• _What you are asked to do_:
Pull out each line of the data that includes the word "start".
•••••
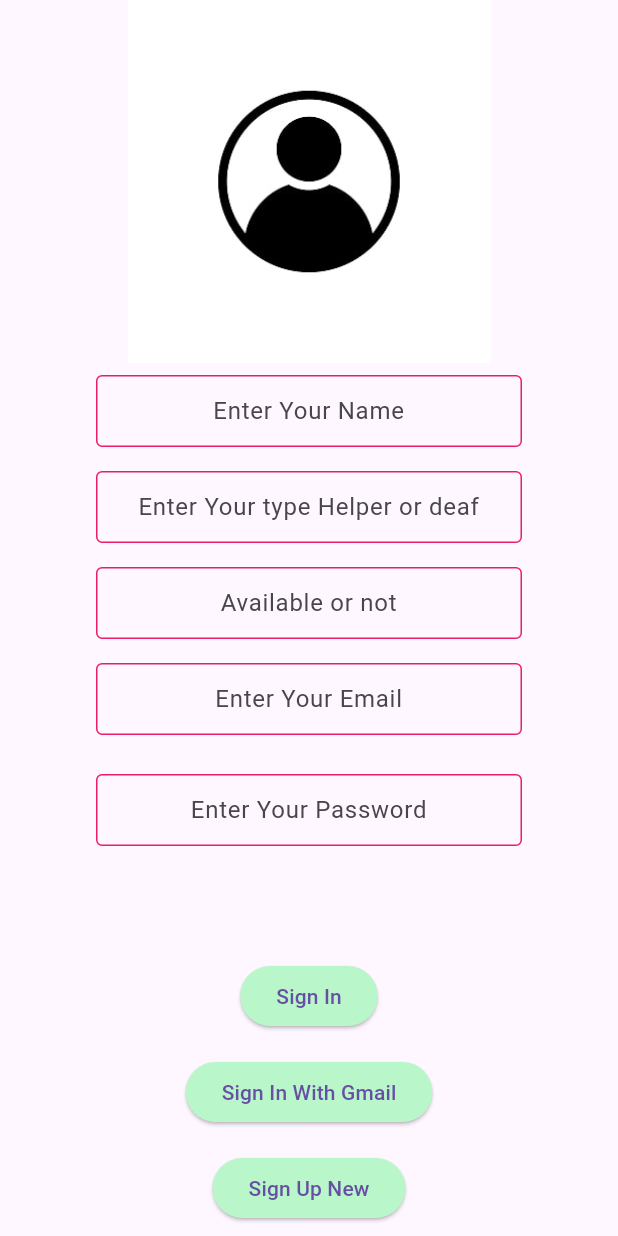
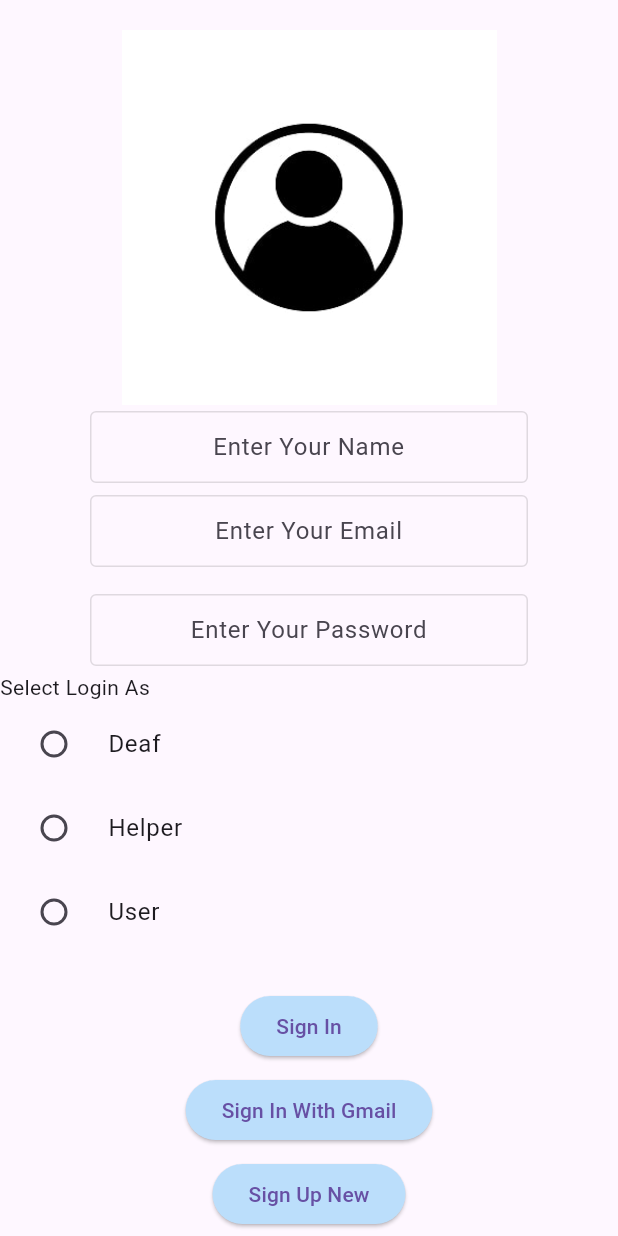
Before and after one commit to ErenySamir/Chat-Helper, a Flutter app: the LoginTest screen opened directly, after a tap on "Sign Up New", on a phone screen of 412 x 824 dp. Run offline on Flutter 3.47's test engine with Material 3 defaults, Android fonts, the phone set to English and light mode, and no system bars; our stand-ins replace cloud_firestore, file_picker, firebase_auth, firebase_core, get, google_sign_in and 3 more; missing offline and left inert: desktop_drop, zego_express_engine, zego_uikit_prebuilt_call, zego_zimkit; accounts and stored records are empty; network calls fail.

Commit message:
helper&deef

```diff
--- a/lib/Login/LoginTest.dart
+++ b/lib/Login/LoginTest.dart
@@ -1,15 +1,23 @@
 import 'package:cloud_firestore/cloud_firestore.dart';
 import 'package:flutter/material.dart';
 import 'package:firebase_auth/firebase_auth.dart';
+import 'package:graduation_project/Home/HomePage.dart';
+import 'package:graduation_project/Pages/Deaf/Deaf.dart';
+import 'package:graduation_project/Pages/Helper/Helper.dart';
 import 'package:shared_preferences/shared_preferences.dart';
 import 'package:google_sign_in/google_sign_in.dart';
 
 import '../Pages/Chats/Chat.dart';
 import '../Pages/Chats/ZegoChat.dart';
 
+class LoginTest extends StatefulWidget {
+  @override
+  State<LoginTest> createState() {
+    return LoginTestState();
+  }
+}
 
-class LoginTest extends StatelessWidget{
-
+class LoginTestState extends State<LoginTest> {
   var _auth = FirebaseAuth.instance;
   var password = '';
   var Email = '';
@@ -18,207 +26,236 @@ class LoginTest extends StatelessWidget{
   TextEditingController type = TextEditingController();
   TextEditingController state = TextEditingController();
   var _fireStore = FirebaseFirestore.instance;
+  String? role;
 
   @override
   Widget build(BuildContext context) {
-
     return SafeArea(
       child: Scaffold(
         body: Column(
-          mainAxisAlignment: MainAxisAlignment.center,
+          mainAxisAlignment: MainAxisAlignment.start,
           children: [
             Expanded(
+              child: Padding(
+                padding: const EdgeInsets.only(top: 20.0),
                 child: Image.asset(
                   'assets/images/login.jpg',
-                fit: BoxFit.fitHeight,
+                  // width: 120,
+                  // height: 120,
+                  fit: BoxFit.fitWidth,
+                ),
               ),
             ),
             Center(
-              child: SizedBox(width: 300,
+              child: SizedBox(
+                width: 300,
                 child: Padding(
-                  padding: const EdgeInsets.all(8.0),
+                  padding: const EdgeInsets.all(4.0),
                   child: TextField(
                     textAlign: TextAlign.center,
                     controller: Name,
-                    // onChanged: (value){
-                    //   Name!;
-                    // },
                     decoration: InputDecoration(
-                        hintText: 'Enter Your Name' ,
+                        hintText: 'Enter Your Name',
                         contentPadding: EdgeInsets.symmetric(
-                          vertical: 10 ,
+                          vertical: 10,
                           horizontal: 20,
                         ),
                         border: OutlineInputBorder(
-                            borderRadius: BorderRadius.all(Radius.circular(10))
-                        ),
+                            borderRadius:
+                                BorderRadius.all(Radius.circular(10))),
                         enabledBorder: OutlineInputBorder(
-                            borderSide: BorderSide(
-                                color: Colors.pink , width: 1
-                            )
-                        )
-                    ),),
+                            borderSide:
+                                BorderSide(color: Colors.black12, width: 1))),
                   ),
                 ),
-            ) ,
+              ),
+            ),
+
             Center(
-              child: SizedBox(width: 300,
+              child: SizedBox(
+                width: 300,
                 child: Padding(
-                  padding: const EdgeInsets.all(8.0),
+                  padding: const EdgeInsets.all(4.0),
                   child: TextField(
                     textAlign: TextAlign.center,
-                    controller: type,
-                    // onChanged: (value){
-                    //   Name!;
-                    // },
+                    onChanged: (value) {
+                      Email = value;
+                    },
                     decoration: InputDecoration(
-                        hintText: 'Enter Your type Helper or deaf' ,
+                        hintText: 'Enter Your Email',
                         contentPadding: EdgeInsets.symmetric(
-                          vertical: 10 ,
+                          vertical: 10,
                           horizontal: 20,
                         ),
                         border: OutlineInputBorder(
-                            borderRadius: BorderRadius.all(Radius.circular(10))
-                        ),
+                            borderRadius:
+                                BorderRadius.all(Radius.circular(10))),
                         enabledBorder: OutlineInputBorder(
-                            borderSide: BorderSide(
-                                color: Colors.pink , width: 1
-                            )
-                        )
-                    ),),
+                            borderSide:
+                                BorderSide(color: Colors.black12, width: 1))),
                   ),
                 ),
-            ) ,
-            Center(
-              child: SizedBox(width: 300,
+              ),
+            ),
+            SizedBox(height: 10),
+            SizedBox(
+              width: 300,
               child: Padding(
-                  padding: const EdgeInsets.all(8.0),
+                padding: const EdgeInsets.all(4.0),
                 child: TextField(
+                  obscureText: true,
                   textAlign: TextAlign.center,
-                    controller: state,
-                    // onChanged: (value){
-                    //   Name!;
-                    // },
+                  onChanged: (value) {
+                    password = value;
+                  },
                   decoration: InputDecoration(
-                        hintText: 'Available or not' ,
+                      hintText: 'Enter Your Password',
                       contentPadding: EdgeInsets.symmetric(
-                          vertical: 10 ,
+                        vertical: 10,
                         horizontal: 20,
                       ),
                       border: OutlineInputBorder(
-                            borderRadius: BorderRadius.all(Radius.circular(10))
-                        ),
+                          borderRadius: BorderRadius.all(Radius.circular(10))),
                       enabledBorder: OutlineInputBorder(
-                            borderSide: BorderSide(
-                                color: Colors.pink , width: 1
-                            )
-                        )
-                    ),),
+                          borderSide:
+                              BorderSide(color: Colors.black12, width: 1))),
                 ),
               ),
-            ) ,
+            ),
             Center(
-              child: SizedBox(width: 300,
-                child: Padding(
-                  padding: const EdgeInsets.all(8.0),
-                  child: TextField(
-                    textAlign: TextAlign.center,
-                    onChanged: (value){
-                      Email= value;
+              child: Column(
+crossAxisAlignment: CrossAxisAlignment.start,
+                children: [
+                  Text('Select Login As'),
+                  RadioListTile(
+                    title: Text('Deaf'),
+                    value: 'deaf',
+                    groupValue: role,
+                    onChanged: (value) {
+                      setState(() {
+                        role = value as String?;
+                      });
                     },
-                    decoration: InputDecoration(
-                        hintText: 'Enter Your Email' ,
-                        contentPadding: EdgeInsets.symmetric(
-                          vertical: 10 ,
-                          horizontal: 20,
                   ),
-                        border: OutlineInputBorder(
-                            borderRadius: BorderRadius.all(Radius.circular(10))
+                  RadioListTile(
+                    title: Text('Helper'),
+                    value: 'helper',
+                    groupValue: role,
+                    onChanged: (value) {
+                      setState(() {
+                        role = value as String?;
+                      });
+                    },
                   ),
-                        enabledBorder: OutlineInputBorder(
-                            borderSide: BorderSide(
-                                color: Colors.pink , width: 1
-                            )
-                        )
-                    ),),
+                  RadioListTile(
+                    title: Text('User'),
+                    value: 'user',
+                    groupValue: role,
+                    onChanged: (value) {
+                      setState(() {
+                        role = value as String?;
+                      });
+                    },
+                  ),
+                ],
               ),
             ),
-            ) ,
-            SizedBox(height: 10),
-            SizedBox(width: 300,
-              child: Padding(
-                padding: const EdgeInsets.all(8.0),
-                child: TextField(
-                  obscureText: true,
-                  textAlign: TextAlign.center,
-                  onChanged: (value){
-                    password= value;
+
+            SizedBox(height: 20),
+            Padding(
+              padding: const EdgeInsets.all(4.0),
+              child: ElevatedButton(
+                  style: ElevatedButton.styleFrom(
+                    backgroundColor: Colors.blue.shade100,
+                  ),
+                  onPressed: () async {
+                    await _auth.signInWithEmailAndPassword(
+                        email: Email, password: password);
+                    if (_auth.currentUser != null) {
+                      SharedPreferences prefs =
+                          await SharedPreferences.getInstance();
+                      Navigator.push(context,
+                          MaterialPageRoute(builder: (context) => Chat()));
+                    }
                   },
-                  decoration: InputDecoration(
-                      hintText: 'Enter Your Password' ,
-                      contentPadding: EdgeInsets.symmetric(
-                        vertical: 10 ,
-                        horizontal: 20,
+                  child: Text('Sign In')),
             ),
-                      border: OutlineInputBorder(
-                          borderRadius: BorderRadius.all(Radius.circular(10))
-                      ),
-                      enabledBorder: OutlineInputBorder(
-                          borderSide: BorderSide(
-                              color: Colors.pink , width: 1
-                          )
-                      )
-                  ),),
-              ),
-            ),
-            SizedBox(height:60),
             Padding(
-              padding: const EdgeInsets.all(8.0),
-              child: ElevatedButton(style: ElevatedButton.styleFrom(backgroundColor: Colors.greenAccent.shade100,),
+              padding: const EdgeInsets.all(4.0),
+              child: ElevatedButton(
+                  style: ElevatedButton.styleFrom(
+                      backgroundColor: Colors.blue.shade100),
                   onPressed: () async {
-                    await _auth.signInWithEmailAndPassword(email: Email, password: password);
-                    if(_auth.currentUser !=null){
-                      SharedPreferences prefs = await SharedPreferences.getInstance();
-                      Navigator.push(context, MaterialPageRoute(builder: (context) => Chat()));
-                    }}, child: Text('Sign In') ),
-            ),
-
-            Padding(
-              padding: const EdgeInsets.all(8.0),
-              child: ElevatedButton(style: ElevatedButton.styleFrom(backgroundColor: Colors.greenAccent.shade100),
-                  onPressed: () async {
-                    final GoogleSignInAccount? googleUser = await GoogleSignIn().signIn();
-                    final GoogleSignInAuthentication? googleAuth = await googleUser?.authentication;
+                    final GoogleSignInAccount? googleUser =
+                        await GoogleSignIn().signIn();
+                    final GoogleSignInAuthentication? googleAuth =
+                        await googleUser?.authentication;
                     final credential = GoogleAuthProvider.credential(
                       accessToken: googleAuth?.accessToken,
                       idToken: googleAuth?.idToken,
                     );
-                    await FirebaseAuth.instance.signInWithCredential(credential);
+                    await FirebaseAuth.instance
+                        .signInWithCredential(credential);
 
                     Navigator.push(context,
                         MaterialPageRoute(builder: (context) => ZegoChat()));
-
-                  }, child: Text('Sign In With Gmail')),
+                  },
+                  child: Text(
+                    'Sign In With Gmail',
+                  )),
             ),
-
-
             Padding(
-              padding: const EdgeInsets.all(8.0),
-              child: ElevatedButton(style: ElevatedButton.styleFrom(backgroundColor: Colors.greenAccent.shade100,),
+              padding: const EdgeInsets.all(4.0),
+              child: ElevatedButton(
+                  style: ElevatedButton.styleFrom(
+                    backgroundColor: Colors.blue.shade100,
+                  ),
                   onPressed: () async {
-                    _fireStore.collection("DataEntered").add({
-                      // "sender": _auth.currentUser!.email,
-                      "name" : Name.text.toString(),
-                      "state" : state.text.toString(),
-                      "type" : type.text.toString(),
+                    await _auth.createUserWithEmailAndPassword(
+                        email: Email, password: password);
+                    if (_auth.currentUser != null) {
+                      SharedPreferences prefs =
+                          await SharedPreferences.getInstance();
+                      if (role == 'deaf') {
+                        await _fireStore.collection("DataEntered").add({
+                          "email": _auth.currentUser!.email,
+                          "name": Name.text.toString(),
+                          "type": 'deaf',
+                          "time": DateTime.now(),
                         });
-                    await _auth.createUserWithEmailAndPassword(email: Email, password: password);
-                    // if(_auth.currentUser = Emp) {
-                    Navigator.push(context,
-                        MaterialPageRoute(builder: (context) => ZegoChat()));
-                  } , child: Text('Sign Up New') ),
+                        Navigator.push(
+                          context,
+                          MaterialPageRoute(builder: (context) => Deaf()),
+                        );
+                      } else if (role == 'helper') {
+                        await _fireStore.collection("DataEntered").add({
+                          "email": _auth.currentUser!.email,
+                          "name": Name.text.toString(),
+                          "type":'helper' ,
+                          "time": DateTime.now(),
+                        });
+                        Navigator.push(
+                          context,
+                          MaterialPageRoute(builder: (context) => Helper()),
+                        );
+                      } else if (role == 'user') {
+                        await _fireStore.collection("DataEntered").add({
+                          "email": _auth.currentUser!.email,
+                          "name": Name.text.toString(),
+                          "type": 'user',
+                          "time": DateTime.now(),
+                        });
+                        Navigator.push(
+                          context,
+                          MaterialPageRoute(builder: (context) => HomePage()),
+                        );
+                      }
+                    }
+                  },
+                  child: Text('Sign Up New')),
             )
-          ],),
+          ],
+        ),
       ),
     );
   }
--- a/lib/Pages/Chats/Chat.dart
+++ b/lib/Pages/Chats/Chat.dart
@@ -174,8 +174,6 @@ class ChatState extends State<Chat> {
                   ),
                   IconButton(
                     onPressed: () {
-
-
                       fireStore.collection("MessageID").add({
                         'userName': auth.currentUser!.email,
                         'msg': messageTxt.text.toString(),
--- a/lib/main.dart
+++ b/lib/main.dart
@@ -42,7 +42,7 @@ void main() async {
 
       GetMaterialApp(
         debugShowCheckedModeBanner: false,
-        home:Deaf(),
+        home:LoginTest(),
       )
   );
 }
```
Also changed, not shown: lib/Pages/Chats/ZegoChat.dart (+13 -8 lines), lib/Pages/Deaf/Deaf.dart (+24 -11 lines), lib/Pages/Helper/Helper.dart (+51 -13 lines). Lines whose indentation alone changed are shown as unchanged.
•••••
• _Task result_:
+          mainAxisAlignment: MainAxisAlignment.start,
+crossAxisAlignment: CrossAxisAlignment.start,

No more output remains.